The exact timing of the sash window isn’t precise, but one with a counter balance is easier to date and considered by some historians as actually English in its invention!
It was during this restoration period that followers of Charles II and, later on William III, brought us a taste for Dutch style, Incidentally, it was William who also brought us Gin by way of advocating the mass distilling of English spirits.
Sash windows comprised of two frames – two sashes – divided by glazing bars and created nine, twelve or sixteen lights in each. These were set in a wooden box. At this stage, only one sash moved, but each were glazed with small squares measuring 250mm square. These new vertical sliding windows were employed in buildings toward the end of the Seventeenth Century, the earliest specification perhaps recorded was that of Sir Christopher Wren’s master joiner, Thomas Kinward, whose specification of a fully developed sash window was produced whilst working at Whitehall Palace.
From the 1680’s, the growth of the sash window would largely replace the familiar cross window – the cross window being a single mullion window with a transom set above the centre line forming a cross.
Rectangular lights replaced the diamond shaped lights of the finest houses, and the growth of the sash window would continue as it made its way into the terrace house, erected during the reign of Queen Anne 1701-1714.
The sash window would flourish during the Georgian Period of 1714-1790, but the consequence of The Great Fire of London would alter the position of the sash window via the building act of 1774 in so much as it was recessed behind the brickwork, acting as a fire retardant.
In fact, life itself flourished during this period.

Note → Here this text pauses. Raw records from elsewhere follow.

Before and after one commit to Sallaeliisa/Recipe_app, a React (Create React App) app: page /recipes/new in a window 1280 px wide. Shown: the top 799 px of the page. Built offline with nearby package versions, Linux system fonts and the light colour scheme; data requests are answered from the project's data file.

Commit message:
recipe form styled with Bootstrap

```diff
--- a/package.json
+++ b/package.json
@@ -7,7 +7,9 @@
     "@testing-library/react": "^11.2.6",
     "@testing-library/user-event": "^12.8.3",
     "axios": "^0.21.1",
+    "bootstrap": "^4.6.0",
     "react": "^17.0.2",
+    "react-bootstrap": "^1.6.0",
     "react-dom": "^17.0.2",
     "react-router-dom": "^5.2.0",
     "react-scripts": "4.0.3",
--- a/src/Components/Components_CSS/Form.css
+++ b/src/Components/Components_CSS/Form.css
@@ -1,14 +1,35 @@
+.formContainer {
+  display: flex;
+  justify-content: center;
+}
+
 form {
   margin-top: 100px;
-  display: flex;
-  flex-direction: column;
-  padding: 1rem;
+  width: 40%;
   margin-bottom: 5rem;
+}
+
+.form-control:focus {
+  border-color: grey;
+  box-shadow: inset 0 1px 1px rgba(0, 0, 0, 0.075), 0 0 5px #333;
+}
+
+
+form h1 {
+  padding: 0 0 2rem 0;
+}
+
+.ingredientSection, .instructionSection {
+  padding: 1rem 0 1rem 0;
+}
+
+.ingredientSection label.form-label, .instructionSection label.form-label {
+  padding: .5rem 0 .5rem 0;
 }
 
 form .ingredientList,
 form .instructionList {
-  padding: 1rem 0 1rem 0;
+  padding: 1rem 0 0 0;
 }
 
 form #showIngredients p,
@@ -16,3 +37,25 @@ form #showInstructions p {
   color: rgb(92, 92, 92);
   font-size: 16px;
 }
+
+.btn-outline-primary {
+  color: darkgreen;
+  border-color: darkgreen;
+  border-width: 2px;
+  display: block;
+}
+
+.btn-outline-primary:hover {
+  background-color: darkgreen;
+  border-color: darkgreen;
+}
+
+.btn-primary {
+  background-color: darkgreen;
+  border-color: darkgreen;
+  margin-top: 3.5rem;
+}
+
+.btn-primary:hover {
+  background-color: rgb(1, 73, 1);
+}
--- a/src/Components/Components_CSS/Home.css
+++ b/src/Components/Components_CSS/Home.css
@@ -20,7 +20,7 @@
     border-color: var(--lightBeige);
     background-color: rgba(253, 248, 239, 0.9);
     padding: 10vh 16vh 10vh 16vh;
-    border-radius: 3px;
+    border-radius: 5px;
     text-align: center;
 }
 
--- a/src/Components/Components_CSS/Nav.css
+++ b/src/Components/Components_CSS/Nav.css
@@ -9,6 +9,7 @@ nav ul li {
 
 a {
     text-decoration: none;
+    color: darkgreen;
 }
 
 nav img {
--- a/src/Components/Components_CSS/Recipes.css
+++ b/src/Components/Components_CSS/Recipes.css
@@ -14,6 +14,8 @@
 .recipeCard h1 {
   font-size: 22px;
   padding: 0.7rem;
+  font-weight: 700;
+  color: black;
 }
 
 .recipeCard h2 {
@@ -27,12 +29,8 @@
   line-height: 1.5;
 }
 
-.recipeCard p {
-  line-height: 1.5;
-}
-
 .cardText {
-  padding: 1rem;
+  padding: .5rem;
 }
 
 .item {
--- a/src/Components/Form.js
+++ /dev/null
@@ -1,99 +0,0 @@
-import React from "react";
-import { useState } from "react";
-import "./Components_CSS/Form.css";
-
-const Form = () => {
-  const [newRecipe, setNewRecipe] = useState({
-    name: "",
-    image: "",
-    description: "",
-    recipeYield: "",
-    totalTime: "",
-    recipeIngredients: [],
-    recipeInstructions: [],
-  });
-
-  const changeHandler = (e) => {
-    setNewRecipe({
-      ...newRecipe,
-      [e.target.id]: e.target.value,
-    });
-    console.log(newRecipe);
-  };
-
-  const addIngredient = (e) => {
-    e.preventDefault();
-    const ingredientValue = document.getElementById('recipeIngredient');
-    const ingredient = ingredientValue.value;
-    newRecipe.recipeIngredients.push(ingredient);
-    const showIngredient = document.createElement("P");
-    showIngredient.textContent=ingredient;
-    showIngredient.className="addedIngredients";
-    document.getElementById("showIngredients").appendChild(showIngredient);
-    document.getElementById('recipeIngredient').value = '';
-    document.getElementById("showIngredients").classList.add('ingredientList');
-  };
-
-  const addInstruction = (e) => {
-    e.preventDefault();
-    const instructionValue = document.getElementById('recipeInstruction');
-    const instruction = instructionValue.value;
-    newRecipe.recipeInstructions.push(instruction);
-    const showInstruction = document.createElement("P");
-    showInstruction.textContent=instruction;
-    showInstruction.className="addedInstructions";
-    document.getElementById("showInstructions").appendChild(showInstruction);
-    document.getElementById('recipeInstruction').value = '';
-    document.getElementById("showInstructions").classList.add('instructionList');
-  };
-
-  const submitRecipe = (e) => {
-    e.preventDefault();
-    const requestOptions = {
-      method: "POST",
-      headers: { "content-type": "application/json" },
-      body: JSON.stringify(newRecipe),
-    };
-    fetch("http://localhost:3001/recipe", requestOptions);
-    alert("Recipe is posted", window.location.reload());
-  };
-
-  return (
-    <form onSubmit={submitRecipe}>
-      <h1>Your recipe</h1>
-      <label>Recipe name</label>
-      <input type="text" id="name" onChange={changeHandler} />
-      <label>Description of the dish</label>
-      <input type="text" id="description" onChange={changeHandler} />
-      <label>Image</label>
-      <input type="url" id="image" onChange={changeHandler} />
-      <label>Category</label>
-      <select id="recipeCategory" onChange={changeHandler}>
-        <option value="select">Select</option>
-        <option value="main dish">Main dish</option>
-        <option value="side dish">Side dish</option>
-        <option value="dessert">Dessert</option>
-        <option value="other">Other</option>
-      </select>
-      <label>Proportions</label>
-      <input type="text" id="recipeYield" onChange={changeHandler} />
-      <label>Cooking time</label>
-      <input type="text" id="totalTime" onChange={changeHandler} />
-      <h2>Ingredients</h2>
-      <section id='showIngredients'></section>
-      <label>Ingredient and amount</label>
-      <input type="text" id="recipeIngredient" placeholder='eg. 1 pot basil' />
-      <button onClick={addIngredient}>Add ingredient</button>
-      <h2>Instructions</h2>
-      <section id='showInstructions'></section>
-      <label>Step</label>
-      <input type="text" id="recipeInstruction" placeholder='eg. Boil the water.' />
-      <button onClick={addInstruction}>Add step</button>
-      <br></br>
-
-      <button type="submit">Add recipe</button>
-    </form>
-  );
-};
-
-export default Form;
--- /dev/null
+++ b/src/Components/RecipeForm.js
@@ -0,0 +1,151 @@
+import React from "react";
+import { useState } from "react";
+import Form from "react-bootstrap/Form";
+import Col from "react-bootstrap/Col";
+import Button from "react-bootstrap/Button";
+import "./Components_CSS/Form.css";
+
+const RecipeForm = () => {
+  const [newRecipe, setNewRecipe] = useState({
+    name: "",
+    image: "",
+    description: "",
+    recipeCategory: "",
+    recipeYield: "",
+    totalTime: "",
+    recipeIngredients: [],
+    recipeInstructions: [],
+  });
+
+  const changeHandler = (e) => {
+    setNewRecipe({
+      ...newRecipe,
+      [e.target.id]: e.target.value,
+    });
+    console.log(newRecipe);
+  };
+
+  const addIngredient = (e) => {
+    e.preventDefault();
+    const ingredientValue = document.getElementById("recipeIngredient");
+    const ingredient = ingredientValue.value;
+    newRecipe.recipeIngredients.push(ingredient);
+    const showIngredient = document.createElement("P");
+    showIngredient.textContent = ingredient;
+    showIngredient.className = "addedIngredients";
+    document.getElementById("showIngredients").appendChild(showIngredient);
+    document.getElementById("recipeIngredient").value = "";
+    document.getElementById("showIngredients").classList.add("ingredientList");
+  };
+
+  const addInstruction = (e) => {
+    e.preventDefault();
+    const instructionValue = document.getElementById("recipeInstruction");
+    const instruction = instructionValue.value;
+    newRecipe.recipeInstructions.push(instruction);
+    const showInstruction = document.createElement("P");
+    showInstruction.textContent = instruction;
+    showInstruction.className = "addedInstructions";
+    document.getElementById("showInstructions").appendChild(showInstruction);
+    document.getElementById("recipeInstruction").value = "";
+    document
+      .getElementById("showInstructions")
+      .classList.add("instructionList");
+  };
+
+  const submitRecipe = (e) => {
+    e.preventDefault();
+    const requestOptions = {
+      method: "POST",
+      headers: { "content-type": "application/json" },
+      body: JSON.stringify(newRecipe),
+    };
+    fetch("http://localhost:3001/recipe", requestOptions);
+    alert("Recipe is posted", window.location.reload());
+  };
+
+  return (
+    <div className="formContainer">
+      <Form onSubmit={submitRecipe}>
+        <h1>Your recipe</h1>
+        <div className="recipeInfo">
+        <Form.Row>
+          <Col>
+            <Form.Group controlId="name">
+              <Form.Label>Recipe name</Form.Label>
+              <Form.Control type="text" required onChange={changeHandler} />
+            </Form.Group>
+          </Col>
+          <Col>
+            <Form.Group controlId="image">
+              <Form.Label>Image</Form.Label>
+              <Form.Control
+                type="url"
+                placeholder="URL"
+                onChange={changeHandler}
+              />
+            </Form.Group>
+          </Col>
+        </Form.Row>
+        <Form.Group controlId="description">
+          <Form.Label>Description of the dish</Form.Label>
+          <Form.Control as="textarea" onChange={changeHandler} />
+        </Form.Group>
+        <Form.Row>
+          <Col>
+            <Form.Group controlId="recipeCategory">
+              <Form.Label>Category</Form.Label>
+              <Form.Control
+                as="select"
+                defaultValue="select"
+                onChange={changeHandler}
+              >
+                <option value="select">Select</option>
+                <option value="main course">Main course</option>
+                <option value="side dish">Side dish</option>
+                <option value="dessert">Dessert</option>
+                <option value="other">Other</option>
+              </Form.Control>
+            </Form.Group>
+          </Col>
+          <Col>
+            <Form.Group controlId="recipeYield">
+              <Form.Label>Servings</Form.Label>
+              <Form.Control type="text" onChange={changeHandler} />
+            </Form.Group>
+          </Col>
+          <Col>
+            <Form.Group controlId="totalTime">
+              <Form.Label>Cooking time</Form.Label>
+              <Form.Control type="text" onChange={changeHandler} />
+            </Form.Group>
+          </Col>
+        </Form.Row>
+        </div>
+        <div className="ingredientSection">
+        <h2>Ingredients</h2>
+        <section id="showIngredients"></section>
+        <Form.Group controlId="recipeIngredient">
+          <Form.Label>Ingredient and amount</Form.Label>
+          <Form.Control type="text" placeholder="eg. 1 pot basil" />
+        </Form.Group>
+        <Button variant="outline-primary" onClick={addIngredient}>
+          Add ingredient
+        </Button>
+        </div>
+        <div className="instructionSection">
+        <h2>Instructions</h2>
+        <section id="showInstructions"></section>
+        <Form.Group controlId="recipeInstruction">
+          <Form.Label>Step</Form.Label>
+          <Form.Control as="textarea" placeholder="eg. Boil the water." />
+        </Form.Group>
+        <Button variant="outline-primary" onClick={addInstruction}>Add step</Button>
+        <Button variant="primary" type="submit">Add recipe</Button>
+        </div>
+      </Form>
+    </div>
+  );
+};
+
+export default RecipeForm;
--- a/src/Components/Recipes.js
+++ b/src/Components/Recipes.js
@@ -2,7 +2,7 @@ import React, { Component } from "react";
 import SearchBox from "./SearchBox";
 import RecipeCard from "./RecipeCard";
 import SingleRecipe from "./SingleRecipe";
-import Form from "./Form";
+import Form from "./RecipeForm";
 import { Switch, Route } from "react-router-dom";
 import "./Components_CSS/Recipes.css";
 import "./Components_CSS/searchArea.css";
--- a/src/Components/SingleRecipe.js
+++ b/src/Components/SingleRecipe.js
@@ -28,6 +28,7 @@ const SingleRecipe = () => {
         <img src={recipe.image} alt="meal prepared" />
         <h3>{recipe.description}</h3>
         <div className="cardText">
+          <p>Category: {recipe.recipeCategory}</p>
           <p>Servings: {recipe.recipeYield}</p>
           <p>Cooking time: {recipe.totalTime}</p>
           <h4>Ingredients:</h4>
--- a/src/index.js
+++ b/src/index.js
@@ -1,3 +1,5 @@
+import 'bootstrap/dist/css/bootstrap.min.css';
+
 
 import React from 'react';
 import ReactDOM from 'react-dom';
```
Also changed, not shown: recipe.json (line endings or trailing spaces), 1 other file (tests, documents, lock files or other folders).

Medieval life began to meet modern standards head on. Although the majority of the people still lived on the land, improvements in industry and agriculture led to an explosion of wealth and construction and gave rise to resorts like Bath. Bath would provide beautiful examples of the sash window that live on today, which thankfully remain protected in conservation areas.
After the Georgian period, the notable change here in building style would be with the introduction of stucco during the Regency Period of 1790-1830 – Stucco – think Brighton – was an applied render, then coloured beige and grey to imitate stone. It also disguised poor building, hence the first introduction of the term, Jerry Building. Sash windows were far from Jerry built, but the the common twelve pane sash windows were glazed so thin that metal was often inserted for strength.
Many changes effected the sash window during the period of the Victorians 1830-1900. Despite the disease and uncertainty of employment, the lot of the working classes were to greatly improve. Many could expect to live in a house, and although the finest houses were shaped by revival styles, many were sprawling asymmetrical houses.
As new arrangements of windows arrived due to Italianate and Gothic styles, so did cheaper glazing – and a repeal of the window tax – so for many, sash windows had only two panes each, and for the few wealthy, just one pane each. Glazing bars were still necessary, and without them the frame became so weak, which as a result, we see the now familiar sight on sash windows – horns. Painting became popular now, which resulted in newer changes altogether in the look and life expectancy of a window. Sadly the expectancy of the sash window would dwindle in other ways, though as the by the early start of the twentieth century, the sash window gradually phased out during the Edwardian House Style of 1900-1918, which will be the focus of another yoursashwindows.com blog.